Wednesday, June 4, 2008

Impressions: McKinley School

The first thing I noticed about the second school I visited in Newark, McKinley School, was how difficult it was to get into the place.  After parking in a lot behind the school, I tried nearly every door in the rear of the school, only to find them all locked (one was wide open, but it led into some boiler room that I was not about to venture through).  So, I walked back to 7th Ave and traveled up a block or so to the front of the school on Colonnade, and here something happened that left me both surprised and impressed.  I walked up a set of steps to the first set of doors I saw, tried them, and found that they, too, were locked.  But then, my luck changed.  A student was walking down the hallway on the inside, and I motioned to him to come to the door.  He did, opened it, and then told me that he couldn't let me in this door, but if I went to another set of doors farther along the front facade, I should find one open; if not, he would come down and let me in.  

My impression of urban students had, unfortunately, been largely formed by movies such as Lean on Me in which students are depicted as having little or no regard for their school, as willing to let any drug dealer or thug into the premises.  This single act by the young man from McKinley went a long way towards reversing my beliefs about urban youths yesterday.  Here I was, not dressed like a thug or drug dealer, but still being refused improper entry, as I should have been.  Of course, I don't know whether the student wouldn't let me in because of some pride he felt for his surroundings or simply because if he got caught doing so, the punishment would have been severe.  I can't know his reasonings, and I don't want to romanticize his actions.  But, regardless of what spurned him on, I think it was impressive that there is a rule in place about letting people into the building and the student followed that rule.  This small act left a large impression on me that ran counter to the talk of lack of control and chaos that so often surrounds urban schools.
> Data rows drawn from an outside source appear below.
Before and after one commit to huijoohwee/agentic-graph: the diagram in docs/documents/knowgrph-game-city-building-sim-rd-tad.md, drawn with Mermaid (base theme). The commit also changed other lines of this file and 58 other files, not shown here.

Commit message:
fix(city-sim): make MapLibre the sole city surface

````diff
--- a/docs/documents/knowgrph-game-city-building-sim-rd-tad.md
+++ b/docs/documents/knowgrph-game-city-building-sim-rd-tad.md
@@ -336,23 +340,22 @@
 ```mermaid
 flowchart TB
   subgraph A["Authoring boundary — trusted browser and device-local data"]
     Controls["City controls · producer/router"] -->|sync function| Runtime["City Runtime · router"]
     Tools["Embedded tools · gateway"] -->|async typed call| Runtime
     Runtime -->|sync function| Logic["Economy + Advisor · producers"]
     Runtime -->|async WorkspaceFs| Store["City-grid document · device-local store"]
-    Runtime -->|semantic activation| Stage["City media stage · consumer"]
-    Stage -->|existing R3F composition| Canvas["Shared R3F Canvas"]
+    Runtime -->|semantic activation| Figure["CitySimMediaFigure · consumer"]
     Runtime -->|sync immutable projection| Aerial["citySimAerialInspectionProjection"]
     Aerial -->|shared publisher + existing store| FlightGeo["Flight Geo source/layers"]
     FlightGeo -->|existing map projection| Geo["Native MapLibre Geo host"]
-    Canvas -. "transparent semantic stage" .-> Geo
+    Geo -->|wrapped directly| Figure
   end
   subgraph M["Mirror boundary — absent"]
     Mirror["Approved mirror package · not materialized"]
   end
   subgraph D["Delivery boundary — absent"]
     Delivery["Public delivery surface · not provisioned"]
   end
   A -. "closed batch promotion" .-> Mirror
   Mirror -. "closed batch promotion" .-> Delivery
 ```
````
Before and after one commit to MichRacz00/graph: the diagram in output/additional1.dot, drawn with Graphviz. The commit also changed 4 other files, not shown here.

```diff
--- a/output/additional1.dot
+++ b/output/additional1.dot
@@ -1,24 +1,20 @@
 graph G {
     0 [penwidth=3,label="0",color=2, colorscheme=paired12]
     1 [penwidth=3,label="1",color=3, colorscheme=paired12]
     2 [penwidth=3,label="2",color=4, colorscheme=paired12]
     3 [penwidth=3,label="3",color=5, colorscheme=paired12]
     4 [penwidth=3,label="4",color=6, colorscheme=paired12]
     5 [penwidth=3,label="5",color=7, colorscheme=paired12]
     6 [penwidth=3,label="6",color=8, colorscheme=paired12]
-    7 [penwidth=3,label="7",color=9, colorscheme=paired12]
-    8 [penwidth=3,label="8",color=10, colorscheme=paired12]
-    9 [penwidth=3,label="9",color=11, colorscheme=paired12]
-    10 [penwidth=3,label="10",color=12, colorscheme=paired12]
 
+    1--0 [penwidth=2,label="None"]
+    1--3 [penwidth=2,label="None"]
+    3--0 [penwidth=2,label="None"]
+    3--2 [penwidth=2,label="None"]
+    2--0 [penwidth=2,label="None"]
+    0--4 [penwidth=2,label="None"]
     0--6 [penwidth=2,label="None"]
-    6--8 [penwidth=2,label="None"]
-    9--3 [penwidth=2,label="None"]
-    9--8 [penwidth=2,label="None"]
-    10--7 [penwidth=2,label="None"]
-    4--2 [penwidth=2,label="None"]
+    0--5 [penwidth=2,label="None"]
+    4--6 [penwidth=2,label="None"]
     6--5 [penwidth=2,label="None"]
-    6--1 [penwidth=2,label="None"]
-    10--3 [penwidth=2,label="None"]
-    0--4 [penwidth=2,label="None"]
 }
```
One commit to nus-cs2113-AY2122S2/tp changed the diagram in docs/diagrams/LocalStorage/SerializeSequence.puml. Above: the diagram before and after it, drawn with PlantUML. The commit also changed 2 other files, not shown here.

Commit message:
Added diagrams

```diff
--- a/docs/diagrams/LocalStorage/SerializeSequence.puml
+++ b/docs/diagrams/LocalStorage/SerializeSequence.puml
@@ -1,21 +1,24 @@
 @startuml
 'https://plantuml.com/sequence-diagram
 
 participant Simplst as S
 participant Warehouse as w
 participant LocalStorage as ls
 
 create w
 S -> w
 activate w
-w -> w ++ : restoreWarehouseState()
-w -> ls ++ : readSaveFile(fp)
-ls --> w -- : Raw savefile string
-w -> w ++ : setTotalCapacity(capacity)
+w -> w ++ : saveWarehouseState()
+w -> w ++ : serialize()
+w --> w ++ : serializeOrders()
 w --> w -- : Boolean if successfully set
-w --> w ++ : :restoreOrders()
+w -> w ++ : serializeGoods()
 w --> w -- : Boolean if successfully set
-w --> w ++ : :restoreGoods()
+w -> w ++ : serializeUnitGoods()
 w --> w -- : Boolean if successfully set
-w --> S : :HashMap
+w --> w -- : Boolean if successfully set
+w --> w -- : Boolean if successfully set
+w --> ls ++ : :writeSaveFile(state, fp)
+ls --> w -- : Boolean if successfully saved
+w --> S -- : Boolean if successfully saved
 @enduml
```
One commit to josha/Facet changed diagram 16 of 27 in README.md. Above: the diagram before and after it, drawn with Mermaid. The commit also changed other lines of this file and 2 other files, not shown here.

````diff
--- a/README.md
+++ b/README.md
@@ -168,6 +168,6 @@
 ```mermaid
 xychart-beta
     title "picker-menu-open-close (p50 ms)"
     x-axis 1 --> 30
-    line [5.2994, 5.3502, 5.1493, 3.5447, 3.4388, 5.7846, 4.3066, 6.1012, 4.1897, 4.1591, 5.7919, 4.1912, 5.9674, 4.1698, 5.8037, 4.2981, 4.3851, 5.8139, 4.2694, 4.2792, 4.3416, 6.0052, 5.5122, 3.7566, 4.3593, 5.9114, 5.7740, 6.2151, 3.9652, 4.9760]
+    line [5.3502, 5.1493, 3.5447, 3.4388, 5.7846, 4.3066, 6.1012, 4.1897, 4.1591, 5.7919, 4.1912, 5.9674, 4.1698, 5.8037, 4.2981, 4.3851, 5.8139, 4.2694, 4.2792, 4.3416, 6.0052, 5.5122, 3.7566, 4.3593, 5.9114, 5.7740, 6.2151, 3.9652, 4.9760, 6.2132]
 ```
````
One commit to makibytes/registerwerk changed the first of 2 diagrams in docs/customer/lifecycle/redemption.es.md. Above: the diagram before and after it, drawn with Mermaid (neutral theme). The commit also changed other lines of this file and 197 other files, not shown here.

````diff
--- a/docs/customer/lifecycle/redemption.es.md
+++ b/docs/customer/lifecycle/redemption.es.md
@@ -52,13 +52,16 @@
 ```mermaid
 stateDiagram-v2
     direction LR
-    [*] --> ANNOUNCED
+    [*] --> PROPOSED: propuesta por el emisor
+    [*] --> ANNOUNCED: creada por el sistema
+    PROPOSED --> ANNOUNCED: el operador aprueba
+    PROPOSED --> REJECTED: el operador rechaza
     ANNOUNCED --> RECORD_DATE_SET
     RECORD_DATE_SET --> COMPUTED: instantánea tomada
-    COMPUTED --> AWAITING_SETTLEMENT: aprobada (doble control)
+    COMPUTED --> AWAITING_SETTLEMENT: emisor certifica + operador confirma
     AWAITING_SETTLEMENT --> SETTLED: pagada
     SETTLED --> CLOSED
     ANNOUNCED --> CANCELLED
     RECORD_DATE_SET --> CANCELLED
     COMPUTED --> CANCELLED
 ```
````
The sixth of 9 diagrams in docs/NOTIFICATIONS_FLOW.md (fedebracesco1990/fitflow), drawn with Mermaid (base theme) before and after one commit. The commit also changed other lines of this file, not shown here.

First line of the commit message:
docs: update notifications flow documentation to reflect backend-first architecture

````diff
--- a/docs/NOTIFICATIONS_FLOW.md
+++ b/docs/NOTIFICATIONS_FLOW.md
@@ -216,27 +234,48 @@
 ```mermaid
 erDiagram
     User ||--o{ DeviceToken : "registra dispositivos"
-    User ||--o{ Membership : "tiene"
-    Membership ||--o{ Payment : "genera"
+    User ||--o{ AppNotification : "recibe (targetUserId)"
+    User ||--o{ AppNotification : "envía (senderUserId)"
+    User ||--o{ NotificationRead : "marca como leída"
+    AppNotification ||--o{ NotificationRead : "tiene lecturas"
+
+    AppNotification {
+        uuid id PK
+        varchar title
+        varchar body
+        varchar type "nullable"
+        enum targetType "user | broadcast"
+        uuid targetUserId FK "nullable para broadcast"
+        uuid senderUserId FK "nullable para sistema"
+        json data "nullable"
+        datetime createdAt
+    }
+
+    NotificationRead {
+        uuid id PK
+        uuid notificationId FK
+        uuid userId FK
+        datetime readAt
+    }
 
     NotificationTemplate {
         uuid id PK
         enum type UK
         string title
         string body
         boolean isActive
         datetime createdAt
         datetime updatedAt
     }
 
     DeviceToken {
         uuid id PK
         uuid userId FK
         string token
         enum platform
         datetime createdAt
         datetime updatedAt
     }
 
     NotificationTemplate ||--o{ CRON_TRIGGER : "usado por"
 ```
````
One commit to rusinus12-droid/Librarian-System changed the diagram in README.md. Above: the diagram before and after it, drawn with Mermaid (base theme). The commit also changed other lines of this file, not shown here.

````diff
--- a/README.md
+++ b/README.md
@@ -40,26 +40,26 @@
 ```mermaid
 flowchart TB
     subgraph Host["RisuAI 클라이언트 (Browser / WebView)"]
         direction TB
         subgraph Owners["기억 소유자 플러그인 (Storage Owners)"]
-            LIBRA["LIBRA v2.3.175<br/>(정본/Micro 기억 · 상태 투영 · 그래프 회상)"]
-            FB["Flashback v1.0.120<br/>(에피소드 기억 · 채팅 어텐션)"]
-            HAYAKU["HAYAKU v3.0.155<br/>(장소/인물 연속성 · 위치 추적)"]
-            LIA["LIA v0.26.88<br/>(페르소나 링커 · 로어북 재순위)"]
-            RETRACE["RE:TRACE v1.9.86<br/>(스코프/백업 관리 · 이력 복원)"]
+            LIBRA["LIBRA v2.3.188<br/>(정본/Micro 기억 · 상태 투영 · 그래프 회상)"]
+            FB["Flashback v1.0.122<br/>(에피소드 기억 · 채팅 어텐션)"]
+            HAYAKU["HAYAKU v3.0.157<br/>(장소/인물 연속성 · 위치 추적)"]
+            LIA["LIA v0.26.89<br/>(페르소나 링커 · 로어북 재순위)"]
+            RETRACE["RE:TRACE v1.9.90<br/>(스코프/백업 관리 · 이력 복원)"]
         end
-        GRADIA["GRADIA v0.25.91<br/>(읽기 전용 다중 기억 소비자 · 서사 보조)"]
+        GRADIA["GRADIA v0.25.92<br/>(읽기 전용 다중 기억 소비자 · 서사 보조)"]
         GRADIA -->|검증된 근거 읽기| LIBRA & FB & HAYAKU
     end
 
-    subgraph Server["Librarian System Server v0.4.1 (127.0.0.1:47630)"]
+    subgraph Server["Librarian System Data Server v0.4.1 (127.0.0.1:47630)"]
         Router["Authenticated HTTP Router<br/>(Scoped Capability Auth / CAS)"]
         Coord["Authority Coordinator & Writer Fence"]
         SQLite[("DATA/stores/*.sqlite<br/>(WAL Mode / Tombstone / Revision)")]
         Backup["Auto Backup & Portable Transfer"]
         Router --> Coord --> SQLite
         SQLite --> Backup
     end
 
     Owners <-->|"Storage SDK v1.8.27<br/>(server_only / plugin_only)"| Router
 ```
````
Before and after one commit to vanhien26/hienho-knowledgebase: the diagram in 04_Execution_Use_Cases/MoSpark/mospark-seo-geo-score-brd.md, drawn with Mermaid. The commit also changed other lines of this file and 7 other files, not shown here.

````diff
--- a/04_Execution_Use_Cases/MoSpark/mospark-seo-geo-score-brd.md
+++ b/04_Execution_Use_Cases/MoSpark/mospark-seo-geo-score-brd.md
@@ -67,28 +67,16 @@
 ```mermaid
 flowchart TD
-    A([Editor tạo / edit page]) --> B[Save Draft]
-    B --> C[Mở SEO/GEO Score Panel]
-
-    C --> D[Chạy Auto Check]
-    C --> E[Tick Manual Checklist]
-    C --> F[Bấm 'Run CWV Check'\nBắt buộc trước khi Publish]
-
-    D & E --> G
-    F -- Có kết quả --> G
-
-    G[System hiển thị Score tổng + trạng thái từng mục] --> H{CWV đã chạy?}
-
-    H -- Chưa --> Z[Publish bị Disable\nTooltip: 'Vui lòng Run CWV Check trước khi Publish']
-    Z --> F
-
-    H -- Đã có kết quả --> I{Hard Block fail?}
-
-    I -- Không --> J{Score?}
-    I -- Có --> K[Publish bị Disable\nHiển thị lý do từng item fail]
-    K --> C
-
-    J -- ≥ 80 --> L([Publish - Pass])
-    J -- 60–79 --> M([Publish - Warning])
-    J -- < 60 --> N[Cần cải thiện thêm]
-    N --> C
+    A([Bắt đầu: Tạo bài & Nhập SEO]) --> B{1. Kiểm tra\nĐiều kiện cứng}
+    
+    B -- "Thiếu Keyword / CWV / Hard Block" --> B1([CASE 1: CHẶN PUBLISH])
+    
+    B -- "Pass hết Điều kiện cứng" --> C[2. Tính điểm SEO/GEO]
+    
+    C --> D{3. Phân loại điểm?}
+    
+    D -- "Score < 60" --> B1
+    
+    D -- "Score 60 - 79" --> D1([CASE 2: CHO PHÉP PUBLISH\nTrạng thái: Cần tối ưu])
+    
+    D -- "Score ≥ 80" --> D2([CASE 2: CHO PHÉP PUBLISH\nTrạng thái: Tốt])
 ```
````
Another experience I had later during my visit to McKinley left a similar impression:  My group had the chance to visit a 4th grade math class, and the experience was truly eye-opening for me.  As we walked into the class, we found the teacher sitting in front of the chalkboard with the students sitting in a layered semi-circle around him.  The teacher was using a manipulative to teach the kids fractions, and the process could not have been more extraordinary.  I won't go into the technicalities of what the teacher was doing, but I will say that for each question he asked, the students could barely contain themselves, raising their hands almost violently and begging to be called on.  These were not the uninterested urban students so often mentioned in various media.  What was also fascinating was how the group students functioned collectively.  There was no bickering or hatred displayed towards a classmate.  Instead, the group functioned as a small community of inquiry--all striving towards the same understanding of fractions, all taking part in self-correcting activities, all displaying a caring attitude towards each other (exhibited most often in applause when a student, after taking a while to think, got a question right).  That this sort of emergent, somewhat uncontrolled, somewhat chaotic, but good, productive, and caring discussion can exist in an urban environment is indeed eye-opening and promising.


Edubabbler said...

We do think of urban schools as lawless places, don't we? I sometimes think that is because there are so many laws/rules/discipline issues that become the primary focus. And, I have come to believe the fewer freedoms the more the desire to break free. I would like to think that the young man to whom you referred wouldn't let you in because he was protecting and respecting his school.

Abbey said...

Your comments about the 4th grade math class really struck home. This school was the only one I visited with anthing close to what I expected a city school to feel like. Yet, the classes I visited really blew me away - the students were enthusiastic and the teachers energetic - better than my memories of school!

visva said...

That doesn't surprise me that you could not find an open door. Not because of its location but I have always attended a school where the only way in was to go through the front door and security was tight. I attended school in a very suburban area. I guess thats not typical in all schools. I just always thought schools were kept locked and safe like that.

Laura said...

I looked at your attempts to open different doors unsuccessfully as an accomplishment for the school; as breaking the misconception about anything happening in urban schools and these schools as places where anyone can enter at any time without any restrictions.
The locked doors provide a safe environment for the children and a respectful setting for the visitor, who must go in through the main entrance, past security to gain access to the office and then to his/her business if appropriate.
And to the comment on the pride of the students, yes definitely in all of the schools we visited students were proud of themselves and of their schools which for me was a great environment to enter into.